The local tour operator visits international travel fairs and sells a package. After being squeezed by the foreign tour operator, he returns to tell his hotel sector colleagues here that US$50 is the affordable price for a hotel room. He has no option but to accept the rate. As a result, he undercuts himself and the industry and cheats the country. Meanwhile, the foreign operator continues to dictate terms and profit at the expense of the desperate local tour operator – and our country.
This very selfish state of affairs has resulted in the creation of a highly controlled system in which tourists are taken on a very tightly controlled itinerary, along pre-set tourist routes. The tourist has little access to other parts of the country. The tourism operator manipulates the route to include only the group hotels. The other hotels do not benefit from the exercise.
In the 1960s and ’70s, there was goodwill and sharing between hotels. If a hotel was overbooked, it passed on the excess custom to the hotel next door and everyone benefited.
With the increase in tourist numbers, hotels should be upgrading, charging more and creating an exclusive product. Instead, the industry is building more rooms on the same hotel properties: the public areas are inadequate, the sites are over-developed, and the garden hotels are as bad as slums.
The Tourism Authority says the Hambantota region requires 10,000 hotel rooms to accommodate the anticipated crowds converging on the area for the 2011 World Cup cricket series. But what does one do with these 10,000 hotel rooms after the series? Would it not be more sensible and sustainable to charter three or four luxury cruise ships and park them in the new Hambantota harbour and use these for the World Cup series and send them away when the season is over? This would reduce the strain on the environment and the infrastructure.
Meanwhile, the Tourism Authority has a vision for the northwest coast too -a major tourism development scheme with some 5,000 hotel rooms, public areas, recreation spaces, parking areas, staff quarters, and so on. This is being dreamed up for the Kalpitiya spit and the islands north of it.
The Kalpitiya coastal stretch and the neighbouring islands are blessed with an all-important mangrove cover and vegetation, which protects the islands from erosion and provides nursery grounds for the unique fish species in the surrounding seas. Any building activity would totally destroy this important natural habitat.
We will see something similar to the completely destroyed and eroded landscape that resulted from the unsustainable prawn farming that dominated the Chilaw coastline for years. And what about the destruction of the lucrative fishing industry? Does anyone care?
The long-term sustainability of tourism in this country depends not on numbers but on a clear vision of where we should be in the Year 2025.
We do not want a country that has had its environment ruined, its forests cut, its fragile and pristine sites destroyed, and its water and food resources depleted because of unrestricted and irresponsible commercialisation.
Our precious land, with its cultural and natural wealth, should be protected from over-utilisation. We want a happy, vibrant Sri Lanka – a hospitable country that plays host to a minimum number of select tourists who bring in the maximum possible in foreign exchange. Our environment, our cultural sites, our natural, water and food resources and our infrastructure should be permanently protected.

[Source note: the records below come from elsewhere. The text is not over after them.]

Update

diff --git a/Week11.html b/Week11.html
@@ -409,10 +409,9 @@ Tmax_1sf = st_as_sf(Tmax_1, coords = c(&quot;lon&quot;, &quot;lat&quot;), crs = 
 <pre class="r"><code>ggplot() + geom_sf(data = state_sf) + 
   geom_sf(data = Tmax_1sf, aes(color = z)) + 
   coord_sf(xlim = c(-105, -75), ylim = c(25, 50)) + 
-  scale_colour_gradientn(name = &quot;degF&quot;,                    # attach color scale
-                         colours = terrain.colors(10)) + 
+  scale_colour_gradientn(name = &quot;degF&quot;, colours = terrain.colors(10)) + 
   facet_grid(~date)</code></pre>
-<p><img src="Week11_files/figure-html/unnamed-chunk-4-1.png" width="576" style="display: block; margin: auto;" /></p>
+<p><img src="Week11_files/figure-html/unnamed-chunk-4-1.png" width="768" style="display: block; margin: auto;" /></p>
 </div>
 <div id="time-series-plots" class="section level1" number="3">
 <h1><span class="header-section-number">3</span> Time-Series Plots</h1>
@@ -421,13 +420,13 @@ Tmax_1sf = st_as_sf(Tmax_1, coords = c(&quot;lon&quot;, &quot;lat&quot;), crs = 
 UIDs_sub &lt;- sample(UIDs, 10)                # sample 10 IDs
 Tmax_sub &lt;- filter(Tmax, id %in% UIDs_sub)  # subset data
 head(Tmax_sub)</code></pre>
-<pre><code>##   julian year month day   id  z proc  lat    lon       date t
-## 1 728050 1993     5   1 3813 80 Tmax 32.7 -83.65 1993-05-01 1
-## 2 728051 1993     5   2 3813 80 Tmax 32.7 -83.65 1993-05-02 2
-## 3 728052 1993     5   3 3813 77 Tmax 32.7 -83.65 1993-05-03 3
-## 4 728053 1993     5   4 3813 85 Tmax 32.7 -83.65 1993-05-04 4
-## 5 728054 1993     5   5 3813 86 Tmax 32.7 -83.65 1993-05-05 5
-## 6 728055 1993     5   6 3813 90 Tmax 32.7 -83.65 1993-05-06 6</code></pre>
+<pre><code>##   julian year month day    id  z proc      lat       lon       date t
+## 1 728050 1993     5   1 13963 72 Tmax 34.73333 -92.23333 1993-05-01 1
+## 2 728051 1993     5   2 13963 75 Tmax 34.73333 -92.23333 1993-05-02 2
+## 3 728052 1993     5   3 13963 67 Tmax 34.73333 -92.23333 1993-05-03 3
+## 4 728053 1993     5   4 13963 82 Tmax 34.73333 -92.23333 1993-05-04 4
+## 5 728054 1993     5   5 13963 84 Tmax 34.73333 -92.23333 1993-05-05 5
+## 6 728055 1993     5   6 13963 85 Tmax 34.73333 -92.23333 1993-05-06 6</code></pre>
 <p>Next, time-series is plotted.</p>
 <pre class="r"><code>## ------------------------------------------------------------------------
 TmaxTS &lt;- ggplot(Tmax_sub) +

We owe this to our beautiful land.
Ashley de Vos, Colombo 2
The original article can be found through this link.
We have written our own blog posts about the beautifully rugged east coast of Sri Lanka here.

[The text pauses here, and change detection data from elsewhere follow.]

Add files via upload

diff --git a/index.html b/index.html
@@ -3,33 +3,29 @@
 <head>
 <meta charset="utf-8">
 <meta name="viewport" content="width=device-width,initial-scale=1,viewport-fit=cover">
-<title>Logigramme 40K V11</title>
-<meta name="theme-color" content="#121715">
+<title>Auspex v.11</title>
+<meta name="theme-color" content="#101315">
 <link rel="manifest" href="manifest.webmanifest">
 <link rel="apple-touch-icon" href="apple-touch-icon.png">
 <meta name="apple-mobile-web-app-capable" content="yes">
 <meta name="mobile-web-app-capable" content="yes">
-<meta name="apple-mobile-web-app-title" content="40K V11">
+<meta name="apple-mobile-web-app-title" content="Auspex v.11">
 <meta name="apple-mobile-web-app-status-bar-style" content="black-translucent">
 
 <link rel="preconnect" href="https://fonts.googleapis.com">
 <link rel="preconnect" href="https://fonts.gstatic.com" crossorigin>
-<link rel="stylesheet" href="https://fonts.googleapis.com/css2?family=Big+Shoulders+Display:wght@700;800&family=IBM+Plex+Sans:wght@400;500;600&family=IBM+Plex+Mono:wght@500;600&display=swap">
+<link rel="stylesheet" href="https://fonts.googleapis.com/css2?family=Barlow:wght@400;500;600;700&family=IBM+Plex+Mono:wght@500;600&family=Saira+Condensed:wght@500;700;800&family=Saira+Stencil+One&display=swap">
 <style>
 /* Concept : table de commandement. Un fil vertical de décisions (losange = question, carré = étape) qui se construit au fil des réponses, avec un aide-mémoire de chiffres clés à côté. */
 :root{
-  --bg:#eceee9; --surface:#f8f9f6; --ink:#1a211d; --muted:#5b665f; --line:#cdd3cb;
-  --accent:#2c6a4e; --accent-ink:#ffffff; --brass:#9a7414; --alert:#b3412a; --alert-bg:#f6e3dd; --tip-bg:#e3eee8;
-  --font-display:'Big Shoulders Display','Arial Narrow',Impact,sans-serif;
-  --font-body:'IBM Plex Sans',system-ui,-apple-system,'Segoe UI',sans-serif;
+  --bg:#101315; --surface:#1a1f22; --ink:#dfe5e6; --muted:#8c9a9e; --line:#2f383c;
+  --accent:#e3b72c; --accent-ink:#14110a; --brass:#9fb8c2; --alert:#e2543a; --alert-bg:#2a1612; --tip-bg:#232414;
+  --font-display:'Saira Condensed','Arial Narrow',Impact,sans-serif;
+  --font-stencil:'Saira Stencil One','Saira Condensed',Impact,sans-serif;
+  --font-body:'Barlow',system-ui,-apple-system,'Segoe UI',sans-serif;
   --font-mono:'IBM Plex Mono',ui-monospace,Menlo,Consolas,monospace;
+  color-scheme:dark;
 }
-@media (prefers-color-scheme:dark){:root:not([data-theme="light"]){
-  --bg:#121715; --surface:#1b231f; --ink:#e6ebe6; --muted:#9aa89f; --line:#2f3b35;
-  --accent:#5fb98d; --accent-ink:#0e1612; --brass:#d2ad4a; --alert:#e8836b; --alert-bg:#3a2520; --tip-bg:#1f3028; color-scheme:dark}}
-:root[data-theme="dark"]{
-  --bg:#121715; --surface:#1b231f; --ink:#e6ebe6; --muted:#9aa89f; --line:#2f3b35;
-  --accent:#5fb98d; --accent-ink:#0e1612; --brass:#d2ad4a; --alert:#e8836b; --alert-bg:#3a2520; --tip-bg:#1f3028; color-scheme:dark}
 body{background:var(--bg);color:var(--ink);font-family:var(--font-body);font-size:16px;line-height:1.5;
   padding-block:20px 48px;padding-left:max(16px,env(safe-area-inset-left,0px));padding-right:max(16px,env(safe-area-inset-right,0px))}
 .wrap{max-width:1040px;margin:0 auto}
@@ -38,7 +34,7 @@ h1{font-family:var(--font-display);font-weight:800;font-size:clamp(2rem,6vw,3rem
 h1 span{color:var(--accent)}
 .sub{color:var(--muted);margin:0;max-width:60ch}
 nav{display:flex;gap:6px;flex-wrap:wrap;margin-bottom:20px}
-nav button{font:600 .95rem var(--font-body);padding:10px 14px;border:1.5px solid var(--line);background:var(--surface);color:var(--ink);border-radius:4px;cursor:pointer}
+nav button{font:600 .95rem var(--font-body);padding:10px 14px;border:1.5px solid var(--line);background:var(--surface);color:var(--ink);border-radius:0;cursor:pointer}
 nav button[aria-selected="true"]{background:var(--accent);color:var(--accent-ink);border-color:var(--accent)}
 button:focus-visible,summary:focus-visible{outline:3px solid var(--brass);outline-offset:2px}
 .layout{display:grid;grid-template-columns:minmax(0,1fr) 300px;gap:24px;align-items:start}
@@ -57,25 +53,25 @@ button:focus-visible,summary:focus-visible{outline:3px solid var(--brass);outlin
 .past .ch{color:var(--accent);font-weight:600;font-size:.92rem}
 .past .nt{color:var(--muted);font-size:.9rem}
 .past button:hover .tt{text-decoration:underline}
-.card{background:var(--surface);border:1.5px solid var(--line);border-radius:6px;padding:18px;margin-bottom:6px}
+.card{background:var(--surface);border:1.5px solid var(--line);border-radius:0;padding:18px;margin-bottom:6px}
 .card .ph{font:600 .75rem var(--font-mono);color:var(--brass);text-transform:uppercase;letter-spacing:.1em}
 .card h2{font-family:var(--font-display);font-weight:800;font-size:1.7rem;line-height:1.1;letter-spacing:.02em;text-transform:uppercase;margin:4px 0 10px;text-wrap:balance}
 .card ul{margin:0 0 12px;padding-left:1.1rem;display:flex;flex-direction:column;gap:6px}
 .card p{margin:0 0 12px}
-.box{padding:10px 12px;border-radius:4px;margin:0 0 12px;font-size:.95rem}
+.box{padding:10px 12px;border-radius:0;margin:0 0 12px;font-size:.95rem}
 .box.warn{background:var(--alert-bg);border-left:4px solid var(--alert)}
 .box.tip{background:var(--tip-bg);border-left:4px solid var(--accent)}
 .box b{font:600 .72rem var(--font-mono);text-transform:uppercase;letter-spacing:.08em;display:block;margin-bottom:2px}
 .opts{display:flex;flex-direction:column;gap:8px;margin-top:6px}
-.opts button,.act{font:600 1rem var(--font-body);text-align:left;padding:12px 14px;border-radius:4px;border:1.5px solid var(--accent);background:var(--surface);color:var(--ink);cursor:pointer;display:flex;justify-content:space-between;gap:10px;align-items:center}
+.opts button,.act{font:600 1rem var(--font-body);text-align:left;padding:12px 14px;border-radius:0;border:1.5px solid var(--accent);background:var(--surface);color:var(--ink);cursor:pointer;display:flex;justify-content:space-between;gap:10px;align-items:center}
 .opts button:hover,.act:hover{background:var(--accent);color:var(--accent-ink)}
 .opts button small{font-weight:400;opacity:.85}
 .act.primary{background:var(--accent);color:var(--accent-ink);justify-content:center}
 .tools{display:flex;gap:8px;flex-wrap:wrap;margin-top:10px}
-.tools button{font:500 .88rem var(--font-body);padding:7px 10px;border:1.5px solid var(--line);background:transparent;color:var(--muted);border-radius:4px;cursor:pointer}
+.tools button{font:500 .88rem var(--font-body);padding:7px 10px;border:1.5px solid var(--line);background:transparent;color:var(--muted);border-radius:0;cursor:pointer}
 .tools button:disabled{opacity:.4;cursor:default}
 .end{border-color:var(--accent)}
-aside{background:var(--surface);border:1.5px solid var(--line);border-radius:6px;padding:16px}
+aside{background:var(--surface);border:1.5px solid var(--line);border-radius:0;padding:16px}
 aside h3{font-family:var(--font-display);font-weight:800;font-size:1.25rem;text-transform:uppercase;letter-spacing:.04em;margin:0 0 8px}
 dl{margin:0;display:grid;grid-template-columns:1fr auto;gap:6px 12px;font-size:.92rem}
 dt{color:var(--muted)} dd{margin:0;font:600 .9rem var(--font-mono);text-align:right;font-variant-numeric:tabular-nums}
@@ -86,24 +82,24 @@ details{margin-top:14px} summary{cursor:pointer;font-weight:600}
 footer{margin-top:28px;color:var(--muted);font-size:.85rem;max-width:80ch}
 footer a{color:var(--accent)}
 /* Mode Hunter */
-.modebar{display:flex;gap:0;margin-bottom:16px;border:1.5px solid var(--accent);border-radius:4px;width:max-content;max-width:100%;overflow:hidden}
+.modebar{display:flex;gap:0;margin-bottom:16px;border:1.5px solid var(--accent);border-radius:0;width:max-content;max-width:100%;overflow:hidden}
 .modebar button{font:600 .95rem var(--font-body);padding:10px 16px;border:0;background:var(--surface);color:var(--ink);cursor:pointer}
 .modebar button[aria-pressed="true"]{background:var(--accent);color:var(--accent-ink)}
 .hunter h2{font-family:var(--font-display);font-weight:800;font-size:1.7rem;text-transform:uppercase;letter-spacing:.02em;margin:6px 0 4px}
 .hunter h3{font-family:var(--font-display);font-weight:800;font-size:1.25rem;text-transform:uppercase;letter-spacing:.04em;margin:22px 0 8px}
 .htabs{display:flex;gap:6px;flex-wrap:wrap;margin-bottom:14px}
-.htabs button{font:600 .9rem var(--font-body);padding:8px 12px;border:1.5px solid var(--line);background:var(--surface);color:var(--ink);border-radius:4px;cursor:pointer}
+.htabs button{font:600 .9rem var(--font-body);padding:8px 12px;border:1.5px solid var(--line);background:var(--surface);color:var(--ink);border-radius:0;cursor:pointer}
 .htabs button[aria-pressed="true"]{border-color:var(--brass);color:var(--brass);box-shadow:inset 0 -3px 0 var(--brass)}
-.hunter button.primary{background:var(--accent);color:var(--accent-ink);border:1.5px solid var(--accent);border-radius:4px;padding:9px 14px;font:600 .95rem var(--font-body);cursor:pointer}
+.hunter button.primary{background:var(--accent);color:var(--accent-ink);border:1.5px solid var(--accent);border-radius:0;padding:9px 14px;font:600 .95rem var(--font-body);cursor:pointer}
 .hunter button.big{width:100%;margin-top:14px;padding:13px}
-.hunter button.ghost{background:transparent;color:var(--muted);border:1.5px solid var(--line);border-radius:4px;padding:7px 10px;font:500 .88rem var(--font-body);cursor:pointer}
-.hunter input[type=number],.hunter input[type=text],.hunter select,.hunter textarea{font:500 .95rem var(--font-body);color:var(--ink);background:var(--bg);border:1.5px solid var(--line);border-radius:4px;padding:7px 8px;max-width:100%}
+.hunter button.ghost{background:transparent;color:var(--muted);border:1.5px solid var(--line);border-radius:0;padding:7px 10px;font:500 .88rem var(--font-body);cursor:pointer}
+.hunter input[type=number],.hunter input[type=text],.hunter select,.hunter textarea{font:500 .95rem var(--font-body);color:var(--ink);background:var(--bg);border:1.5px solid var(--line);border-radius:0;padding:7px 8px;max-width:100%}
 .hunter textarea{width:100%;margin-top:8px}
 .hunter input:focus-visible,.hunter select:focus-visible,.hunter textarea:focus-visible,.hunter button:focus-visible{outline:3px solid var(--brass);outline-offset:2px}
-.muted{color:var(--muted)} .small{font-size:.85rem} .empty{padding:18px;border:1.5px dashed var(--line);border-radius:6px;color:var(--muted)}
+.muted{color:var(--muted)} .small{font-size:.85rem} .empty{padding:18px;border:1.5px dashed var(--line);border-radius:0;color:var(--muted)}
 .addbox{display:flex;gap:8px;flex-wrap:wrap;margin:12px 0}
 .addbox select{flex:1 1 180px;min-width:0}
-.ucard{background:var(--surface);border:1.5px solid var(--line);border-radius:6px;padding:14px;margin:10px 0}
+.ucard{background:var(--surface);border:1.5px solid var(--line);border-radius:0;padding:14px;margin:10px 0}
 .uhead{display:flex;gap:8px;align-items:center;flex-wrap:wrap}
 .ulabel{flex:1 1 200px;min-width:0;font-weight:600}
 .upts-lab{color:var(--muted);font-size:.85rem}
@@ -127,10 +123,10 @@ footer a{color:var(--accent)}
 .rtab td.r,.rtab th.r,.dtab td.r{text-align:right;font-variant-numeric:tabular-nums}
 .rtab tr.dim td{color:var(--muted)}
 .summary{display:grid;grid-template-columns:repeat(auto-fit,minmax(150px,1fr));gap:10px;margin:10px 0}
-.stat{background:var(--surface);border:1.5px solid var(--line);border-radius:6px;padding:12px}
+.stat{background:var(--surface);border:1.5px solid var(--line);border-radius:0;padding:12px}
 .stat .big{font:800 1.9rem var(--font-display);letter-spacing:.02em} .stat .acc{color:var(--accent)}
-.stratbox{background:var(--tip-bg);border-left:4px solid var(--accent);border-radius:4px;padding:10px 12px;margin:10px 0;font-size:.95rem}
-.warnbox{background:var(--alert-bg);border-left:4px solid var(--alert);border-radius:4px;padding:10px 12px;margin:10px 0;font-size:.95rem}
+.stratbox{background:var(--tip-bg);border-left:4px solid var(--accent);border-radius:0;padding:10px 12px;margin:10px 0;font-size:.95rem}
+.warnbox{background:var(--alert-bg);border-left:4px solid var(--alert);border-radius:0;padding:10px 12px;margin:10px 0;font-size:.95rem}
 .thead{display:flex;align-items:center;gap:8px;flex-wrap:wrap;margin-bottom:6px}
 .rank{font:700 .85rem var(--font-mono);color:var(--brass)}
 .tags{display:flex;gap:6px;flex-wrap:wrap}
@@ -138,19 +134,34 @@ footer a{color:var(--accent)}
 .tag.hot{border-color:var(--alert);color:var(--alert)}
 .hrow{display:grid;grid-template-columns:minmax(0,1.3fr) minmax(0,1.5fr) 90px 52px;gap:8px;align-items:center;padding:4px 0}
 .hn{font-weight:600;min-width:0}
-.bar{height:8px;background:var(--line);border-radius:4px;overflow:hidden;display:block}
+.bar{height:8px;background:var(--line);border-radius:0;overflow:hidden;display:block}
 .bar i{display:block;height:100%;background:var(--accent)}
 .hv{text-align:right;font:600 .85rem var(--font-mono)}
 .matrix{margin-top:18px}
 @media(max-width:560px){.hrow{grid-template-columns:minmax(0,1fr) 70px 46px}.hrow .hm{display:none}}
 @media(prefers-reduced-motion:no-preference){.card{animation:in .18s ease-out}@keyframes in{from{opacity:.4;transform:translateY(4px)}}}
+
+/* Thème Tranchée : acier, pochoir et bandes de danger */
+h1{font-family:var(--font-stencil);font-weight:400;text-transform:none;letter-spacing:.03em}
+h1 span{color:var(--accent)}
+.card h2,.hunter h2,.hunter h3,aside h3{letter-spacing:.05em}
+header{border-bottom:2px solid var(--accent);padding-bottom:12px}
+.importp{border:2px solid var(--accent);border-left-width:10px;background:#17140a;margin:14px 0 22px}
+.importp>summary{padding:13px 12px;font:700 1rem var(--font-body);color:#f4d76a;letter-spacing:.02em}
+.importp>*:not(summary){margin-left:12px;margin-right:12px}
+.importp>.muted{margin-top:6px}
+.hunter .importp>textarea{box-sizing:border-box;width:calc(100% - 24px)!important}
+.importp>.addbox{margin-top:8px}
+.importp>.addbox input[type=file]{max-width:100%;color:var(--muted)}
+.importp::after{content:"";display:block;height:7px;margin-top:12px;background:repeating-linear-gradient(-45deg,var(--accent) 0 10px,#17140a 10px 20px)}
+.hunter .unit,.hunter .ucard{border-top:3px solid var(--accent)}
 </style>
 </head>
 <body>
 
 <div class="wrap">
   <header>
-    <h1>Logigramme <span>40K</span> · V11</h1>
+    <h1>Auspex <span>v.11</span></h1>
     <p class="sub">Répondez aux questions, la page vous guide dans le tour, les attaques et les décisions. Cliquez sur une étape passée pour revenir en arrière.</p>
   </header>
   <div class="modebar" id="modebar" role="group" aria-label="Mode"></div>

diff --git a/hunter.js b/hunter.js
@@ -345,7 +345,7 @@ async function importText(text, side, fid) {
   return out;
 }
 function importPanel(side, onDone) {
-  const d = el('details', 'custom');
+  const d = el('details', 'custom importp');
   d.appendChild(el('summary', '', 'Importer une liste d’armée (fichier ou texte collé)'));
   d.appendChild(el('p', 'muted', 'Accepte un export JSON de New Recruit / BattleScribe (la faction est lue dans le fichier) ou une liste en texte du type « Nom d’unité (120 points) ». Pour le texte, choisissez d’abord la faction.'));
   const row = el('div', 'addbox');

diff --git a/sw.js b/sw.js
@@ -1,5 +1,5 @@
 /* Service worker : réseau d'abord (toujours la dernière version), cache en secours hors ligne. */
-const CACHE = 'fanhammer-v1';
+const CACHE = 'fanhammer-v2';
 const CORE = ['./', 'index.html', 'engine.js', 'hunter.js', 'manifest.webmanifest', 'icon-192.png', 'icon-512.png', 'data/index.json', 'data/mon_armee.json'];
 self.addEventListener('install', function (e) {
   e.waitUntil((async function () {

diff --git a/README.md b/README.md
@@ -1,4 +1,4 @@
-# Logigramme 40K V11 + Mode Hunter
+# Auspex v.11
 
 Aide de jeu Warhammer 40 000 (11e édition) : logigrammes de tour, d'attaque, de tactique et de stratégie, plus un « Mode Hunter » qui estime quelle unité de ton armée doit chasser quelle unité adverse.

If visiting the Kalpitiya region described in the article, we suggest the low-impact Alankuda Beach resort for a beach holiday with a clear conscience.